Another other problem is that voters still tend to cast ballots in the Democratic primary in local elections because it’s assumed the Democratic candidate will win.

&uot;There’s this view that voting Republican is essentially disenfranchising yourself,&uot; Parker said.

This is not true of all Mississippi counties, Parker hastened to add. Pockets of Republican strength can most notably be found in such places as the Memphis suburb of DeSoto County, in Lamar County near Hattiesburg, in the three coastal counties and in metro Jackson’s Madison and Rankin counties.

Elections commissioner Larry Gardner said Adams County had voted democratic for as long as he could remember. &uot;It’s always been that way as far as I know,&uot; he said. &uot;You have a very high minority percentage in Adams County and they typically vote Democratic and a union worker population and they typically vote Democratic, too. I’m not sure that’s it (the explanation), but that’s typical.&uot;

Change may be on the horizon though, he said, based on results from the last few years. &uot;I think it’s changing now,&uot; he said. &uot;In the years I’ve been doing it we’ve had more voting Republican than 20 years ago. I don’t know if it’s an ideological change or something else.&uot;

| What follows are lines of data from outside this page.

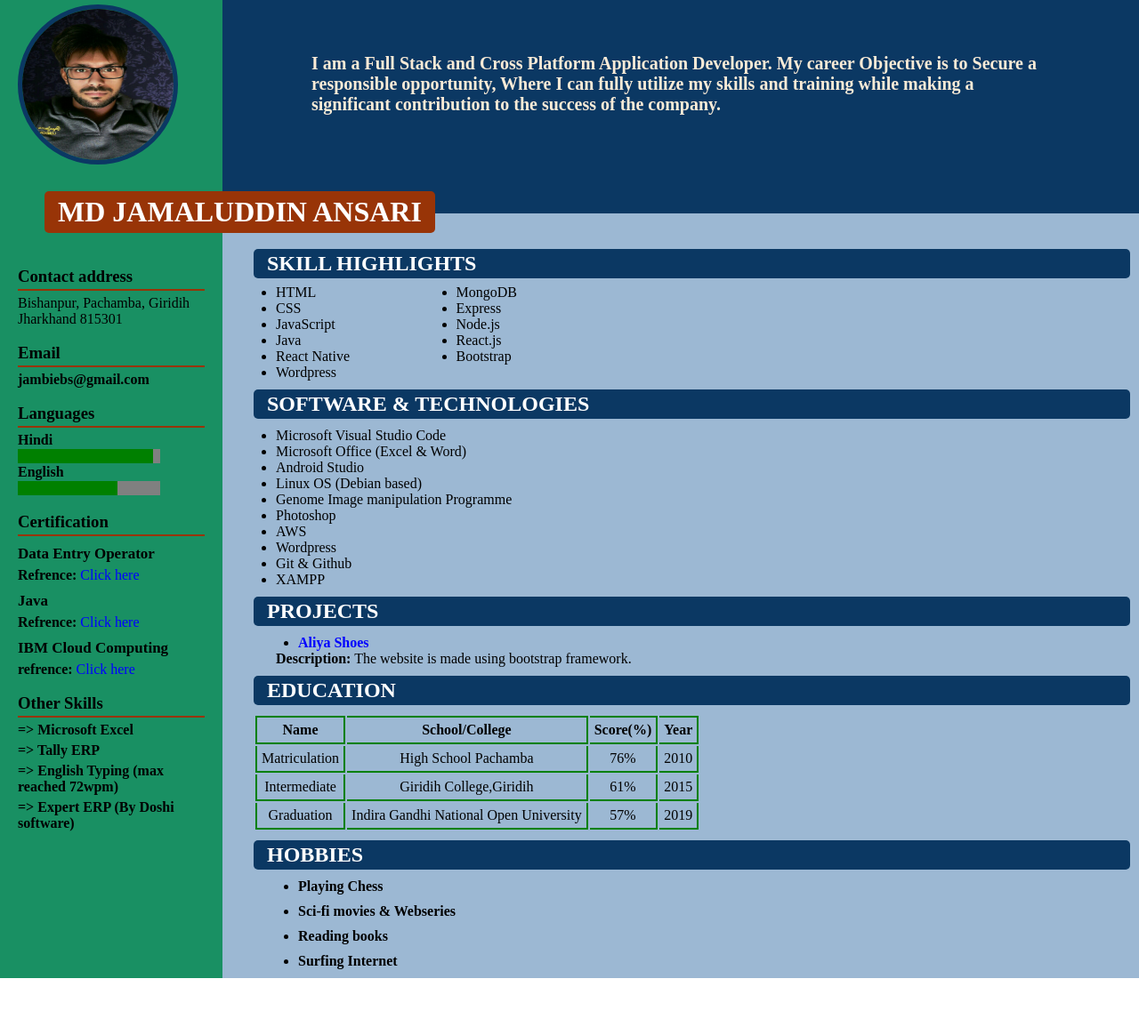
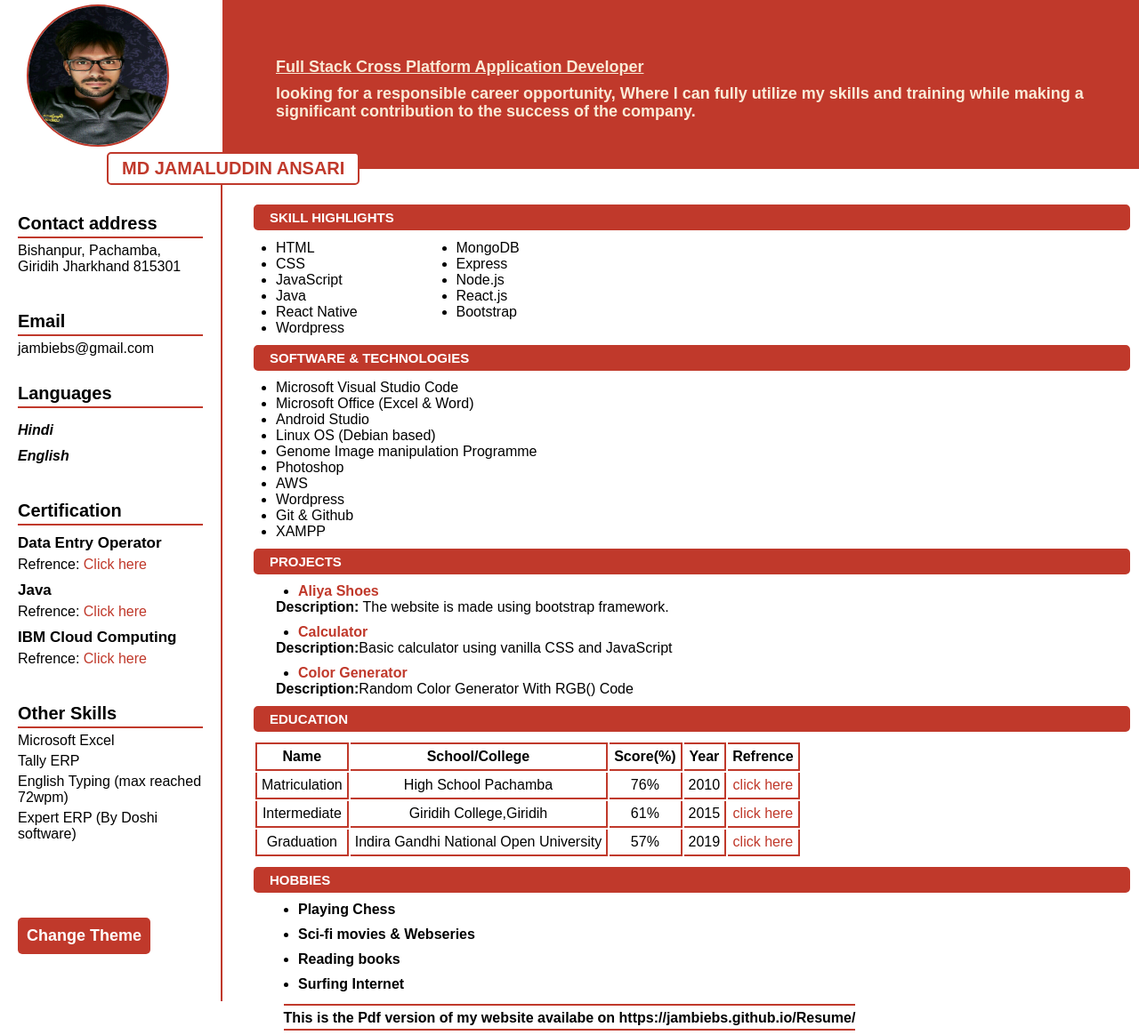
Before and after one commit to jambiebs/Resume, a plain HTML site: page index.html in a window 1280 px wide. Shown: the whole page at 89% size. Before the commit the page ends 1100 px from the top, so only its background shows below. Drawn offline with Linux system fonts and the light colour scheme.

Commit message:
color theme added

```diff
--- a/index.html
+++ b/index.html
@@ -7,13 +7,14 @@
     <meta name="viewport" content="width=device-width, initial-scale=1.0">
     <title>My Resume</title>
     <link rel="stylesheet" href="style.css">
+    <link id="jsstyle" rel="stylesheet" href="jsstyle.css">
+    <script src="./script.js" defer></script>
 </head>
 
 <body>
     <div class="about">
-        <div class="summary"><p> I am a Full Stack and Cross Platform Application Developer. My career Objective is to Secure a responsible opportunity, Where I can fully utilize my skills and training while making a significant contribution to the success of the company.</p>
-        </div>
-
+        <p class="about-desc"><span>Full Stack Cross Platform Application Developer</span><br>
+            looking for a responsible career opportunity, Where I can fully utilize my skills and training while making a significant contribution to the success of the company.</p>
     </div>
     <div class="main">
         <h1 class="name">MD JAMALUDDIN ANSARI</h1>
@@ -60,8 +61,15 @@
         <div class="project">
             <h2 class="mrgn highlight">PROJECTS</h2>
             <ul>
-                <li class="bold mrgn"><a href="https://jambiebs.github.io/aliyashoe/" target="_blank">Aliya Shoes</a></li>
+                <li class="bold mrgn"><a href="https://jambiebs.github.io/aliyashoe/" target="_blank">Aliya Shoes</a>
+                </li>
                 <p><b>Description:</b> The website is made using bootstrap framework.</p>
+                <li class="bold mrgn"><a href="https://jambiebs.github.io/Calculator/" target="_blank">Calculator</a>
+                </li>
+                <p><b>Description:</b>Basic calculator using vanilla CSS and JavaScript</p>
+                <li class="bold mrgn"><a href="https://jambiebs.github.io/color-generator/" target="_blank">Color
+                        Generator</a></li>
+                <p><b>Description:</b>Random Color Generator With RGB() Code</p>
             </ul>
         </div>
 
@@ -74,24 +82,28 @@
                     <th>School/College</th>
                     <th>Score(%)</th>
                     <th>Year</th>
+                    <th>Refrence</th>
                 </tr>
                 <tr>
                     <td class="lt-border">Matriculation</td>
                     <td>High School Pachamba</td>
                     <td>76%</td>
                     <td>2010</td>
+                    <td><a href="#" target="_blank">click here</a></td>
                 </tr>
                 <tr>
                     <td class="lt-border">Intermediate</td>
                     <td>Giridih College,Giridih</td>
                     <td>61%</td>
                     <td>2015</td>
+                    <td><a href="#" target="_blank">click here</a></td>
                 </tr>
                 <tr>
                     <td class="lt-border">Graduation</td>
                     <td>Indira Gandhi National Open University</td>
                     <td>57%</td>
                     <td>2019</td>
+                    <td><a href="#" target="_blank">click here</a></td>
                 </tr>
             </table>
         </div>
@@ -106,46 +118,56 @@
             </ul>
         </div>
     </div>
+    <div class="profile-image">
+        <img src="./assets/profile-picture.jpg" alt="photo">
+    </div>
 
     <div class="aside">
-        <img src="./assets/profile-picture.jpg" alt="photo">
         <div class="personal">
             <h3>Contact address</h3>
             <hr>
             <p>Bishanpur, Pachamba, Giridih Jharkhand 815301</p><br>
-            <h3>Email</h3>
-            <hr>
-            <p><b><Email:mail>jambiebs@gmail.com</Email:mail></b></p>
-            <br>
-            <h3>Languages</h3>
-            <hr>
-            <label for="hindi"><b>Hindi</b></label><br>
-            <progress max="100" value="95">95%</progress>
-            <label for="english"><b>English</b></label>
-            <progress max="100" value="70"></progress>
-        </div><br>
-        <div class="certificate">
+            <div class="personal">
+                <h3>Email</h3>
+                <hr>
+                <p><Email:mail>jambiebs@gmail.com</Email:mail></p>
+            </div>
+            <div class="personal">
+                <h3>Languages</h3>
+                <hr><br>
+                <label for="hindi"><b>Hindi</b></label><br><br>
+                <label for="english"><b> English</b></label><br>
+            </div><br>
+        </div>
+        <div class="certificate personal">
             <h3>Certification</h3>
             <hr>
             <ul>
                 <li>Data Entry Operator</li>
-                <p><b>Refrence: </b><a href="#" target="_blank">Click here</a></p>
+                <p>Refrence: <a href="" target="_blank">Click here</a></p>
                 <li>Java</li>
-                <p><b>Refrence: </b><a href="https://www.sololearn.com/certificates/CT-2RQU5V2A" target="_blank">Click here</a></p>
+                <p>Refrence: <a href="https://www.sololearn.com/certificates/CT-2RQU5V2A" target="_blank">Click
+                        here</a></p>
                 <li>IBM Cloud Computing</li>
-                <p><b>refrence: </b><a href="#" target="_blank">Click here</a></p>
+                <p>Refrence: <a href="#" target="_blank">Click here</a></p>
             </ul>
         </div><br>
-        <div class="other">
+        <div class="other personal">
             <h3>Other Skills</h3>
             <hr>
             <ul><b>
-                <li>=> Microsoft Excel</li>
-                <li>=> Tally ERP</li>
-                <li>=> English Typing (max reached 72wpm)</li>
-                <li>=> Expert ERP (By Doshi software)</li>
-            </b></ul>
+                    <li>Microsoft Excel</li>
+                    <li>Tally ERP</li>
+                    <li>English Typing (max reached 72wpm)</li>
+                    <li>Expert ERP (By Doshi software)</li>
+                </b></ul>
         </div>
+        <button id="theme">Change Theme</button>
+    </div>
+    <div class="endnote">
+        <hr>
+        <p>This is the Pdf version of my website availabe on https://jambiebs.github.io/Resume/</p>
+        <hr>
     </div>
 
 </body>
--- a/style.css
+++ b/style.css
@@ -4,46 +4,72 @@
     box-sizing: border-box;
 }
 
+:root {
+    font-size: 62.5%;
+    font-family: Arial, Helvetica, sans-serif;
+}
+
+p {
+    font-size: 1.6rem;
+}
+
+a {
+    font-size: 1.6rem;
+}
+
+li {
+    font-size: 1.6rem;
+}
+
+table {
+    font-size: 1.6rem;
+}
+
+h3 {
+    font-size: 2rem;
+}
+
 body {
     display: grid;
-    grid-template-columns: 250px 1fr;
-    grid-template-rows: 240px 1fr;
-    grid-template-areas: "aside about"
-        "aside main";
+    grid-template-columns: 25rem 1fr;
+    grid-template-rows: 19rem 1fr 2rem;
+    grid-template-areas: "img about"
+        "aside main"
+        "endnote endnote";
 }
 
 .about {
     grid-area: about;
-    background-color: #0b3863;
+    background-color: #c0392b;
     height: auto;
     /* height: 400px; */
     /* display: flex; */
     /* flex-direction: column; */
     /* justify-content: center; */
     /* align-items: center; */
-    font-size: 20px;
-    font-weight: bold;
-    padding-top: 3em;
-    padding-left: 5em;
-    padding-right: 5em;
+    font-size: 2rem;
+    place-content: center center;
+    padding: 1em 3em;
     color: antiquewhite;
 }
 
 .main {
     grid-area: main;
-    background-color: #9cb8d3;
+    background-color: white;
     position: relative;
-    padding: 10px;
+    padding: 1rem;
     height: auto;
 }
 
 .aside {
     /* border: 1px solid black; */
     position: relative;
+    top: 0;
     /* z-index: -9999; */
     grid-area: aside;
-    background-color: #199063;
-    padding: 20px;
+    background-color: white;
+    padding: 2rem;
+    border-right: 2px solid #c0392b;
     /* display: flex; */
     /* flex-direction: column; */
     /* justify-content: center; */
@@ -51,14 +77,6 @@ body {
     /* color: white; */
 }
 
-img {
-    width: 180px;
-    height: 180px;
-    border-radius: 240px;
-    border: 5px solid #0b3863;
-    position: absolute;
-    top: 5px;
-}
 
 .bold {
     font-weight: bolder;
@@ -72,56 +90,56 @@ hr {
     border-style: none;
     border-width: 0;
     height: 2px;
-    background-color: #983407;
+    background-color: #c0392b;
     margin: 3px 0px 5px 0px;
     /* color: blue; */
 
 }
 
 .mrgn {
-    margin: 10px 0px 0px 25px;
+    margin: 1rem 0px 0px 2.5rem;
 
 }
 
 th {
-    border-right: 2px solid green;
-    border-bottom: 2px solid green;
-    border-top: 2px solid green;
+    border-right: 2px solid #c0392b;
+    border-bottom: 2px solid #c0392b;
+    border-top: 2px solid #c0392b;
     padding: 5px;
     margin: 0;
 }
 
 td {
-    border-right: 2px solid green;
-    border-bottom: 2px solid green;
+    border-right: 2px solid #c0392b;
+    border-bottom: 2px solid #c0392b;
     padding: 5px;
     text-align: center;
     margin: 0;
 }
 
 .lt-border {
-    border-left: 2px solid green;
+    border-left: 2px solid #c0392b;
 }
 
 a {
     text-decoration: none;
-    color: blue;
+    color: #c0392b;
 }
 
 .skill {
     display: grid;
     grid-template-columns: 1fr 3fr;
-    grid-template-rows: 50px 1fr;
+    grid-template-rows: 5rem 1fr;
     grid-template-areas: "top top"
         "left right";
-    margin-top: 20px;
+    margin-top: 2rem;
 
 
 }
 
 .lt-part {
     grid-area: left;
-    margin-left: 50px;
+    margin-left: 5rem;
 }
 
 .rt-part {
@@ -135,113 +153,197 @@ a {
 }
 
 .highlight {
-    background-color: #0b3863;
+    background-color: #c0392b;
+    border: 3px solid #c0392b;
     color: white;
-    padding: 3px 15px;
-    border-radius: 5px;
+    padding: 0.3rem 1.5rem;
+    border-radius: 0.5rem;
 }
 
-.certificate ul li{
+/* .highlight:hover {
+    background-color: white;
+    color: #c0392b;
+    border: 3px solid #c0392b;
+} */
+
+.certificate ul li {
     /* text-decoration: underline; */
     list-style-type: none;
-    font-size: 17px;
-    margin-bottom: 5px;
-    margin-top: 10px;
+    font-size: 1.7rem;
+    margin-bottom: 0.5rem;
+    margin-top: 1rem;
     font-weight: bolder;
     /* margin-left: 50px; */
 }
 
 .project ul {
-    margin-left: 50px;
+    margin-left: 5rem;
 }
 
 .hobbies ul {
-    margin-left: 50px;
+    margin-left: 5rem;
 }
 
 .soft-fam ul {
-    margin-left: 50px;
+    margin-left: 5rem;
 }
 
 .soft-fam h2 {
-    margin-bottom: 10px;
+    margin-bottom: 1rem;
 }
-.other ul li{
+
+.other ul li {
     list-style-type: none;
-    margin-bottom: 5px;
+    margin-bottom: 0.5rem;
+    font-weight: 500;
 
 }
 
 .name {
     position: absolute;
-    left: -200px;
-    top: -25px;
-    color: white;
-    background-color: #983407;
-    padding: 5px 15px;
-    border-radius: 5px;
+    left: -13rem;
+    top: -1.9rem;
+    color: #c0392b;
+    background-color: white;
+    border: 2px solid #c0392b;
+    padding: 0.5rem 1.5rem;
+    border-radius: 0.5rem;
     z-index: 1;
 }
 
-img:hover {
-    border: 5px solid white;
-    transition: 1s;
-}
+
 
 .overview {
-    margin-top: 50px;
+    margin-top: 5rem;
 }
 
 .personal {
-    margin-top: 280px;
+    margin-top: 3rem;
 }
-progress[value]{
+
+progress[value] {
     background-color: white;
     border: none;
     color: wheat;
 
 }
+
 @media only screen and (max-width: 500px) {
-    body {
+
+    /* body {
         display: grid;
-        grid-template-columns: 250px 1fr;
-        grid-template-rows: 260px 1fr;
+        grid-template-columns: 25rem 1fr;
+        grid-template-rows: 26rem 1fr;
         grid-template-areas: "aside about"
             "aside main";
-    }
-    .about{
+    } */
+    .about {
         width: 100%;
         display: flex;
         flex-direction: row;
         justify-content: center;
         align-items: center;
-        padding-left: 20px;
-        padding-right: 20px;
+        padding-left: 2rem;
+        padding-right: 2rem;
     }
-    .summary{
-        width: 100%;
-        font-size: 18px;
-        margin-bottom: 100px;
-        margin-top: 10px;
+
+    .about-desc {
+        font-size: 1.8rem;
+        font-weight: bolder;
+        line-height: 2.5rem;
     }
-    .summary p {
-        margin-block-start: 0;
-        margin-block-end: 0;
-    }
+
     .skill {
         display: grid;
         grid-template-columns: 1fr 1fr;
-        grid-template-rows: 50px 1fr;
+        grid-template-rows: 5rem 1fr;
         grid-template-areas: "top top"
             "left right";
-        margin-top: 20px;
+        margin-top: 2rem;
     }
 }
-    h3:hover {
+
+/* h3:hover {
     color: white;
-        background-color: #983407;
+    background-color: #c0392b;
     border-radius: 5px;
     transition: 0.5s;
     padding: 3px;
 
+} */
+
+.endnote {
+    grid-area: endnote;
+    text-align: center;
+    margin: auto;
+    font-weight: bolder;
 }
+
+span {
+    text-decoration: underline;
+    font-size: 1.8rem;
+    line-height: 4rem;
+    font-weight: 700;
+}
+
+.about-desc {
+    line-height: 2rem;
+    font-size: 1.8rem;
+    font-weight: 700;
+}
+
+.profile-image {
+    grid-area: img;
+    position: relative;
+}
+
+img {
+    width: 16rem;
+    height: 16rem;
+    border-radius: 240px;
+    border: 2px solid #c0392b;
+    top: 0.5rem;
+    position: relative;
+    left: 3rem;
+}
+
+label {
+    font-size: 1.6rem;
+    font-style: oblique;
+}
+
+progress {
+    width: 20rem;
+    height: 2rem;
+    background-color: white;
+}
+
+::-webkit-progress-bar {
+    background-color: white;
+    border: 1px solid #c0392b;
+    border-radius: 0.5rem;
+}
+
+/* ::-webkit-progress-value {
+    background-color: #c0392b;
+    border-radius: 0.3rem;
+} */
+
+#theme {
+    border: none;
+    background-color: #c0392b;
+    padding: 1rem;
+    border-radius: 0.5rem;
+    font-size: 1.8rem;
+    color: white;
+    font-weight: 700;
+    position: relative;
+    top: 8rem;
+    cursor: pointer;
+}
+
+/* #theme:hover {
+    background-color: white;
+    border: 2px solid #c0392b;
+    color: #c0392b;
+} */
```
Also changed, not shown: script.js (added, +33 -0 lines). Lines whose indentation alone changed are shown as unchanged.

To some extent, Parker said, the Republican Party’s future depends on how it wants to portray itself. &uot;There’s a sort of schizophrenia in whether the Republican Party should be the big tent that welcomes black candidate or whether it should be a coded message to white voters that ‘I’m your candidate,’&uot; he said.

Staff writer Julie Finley contributed to this report.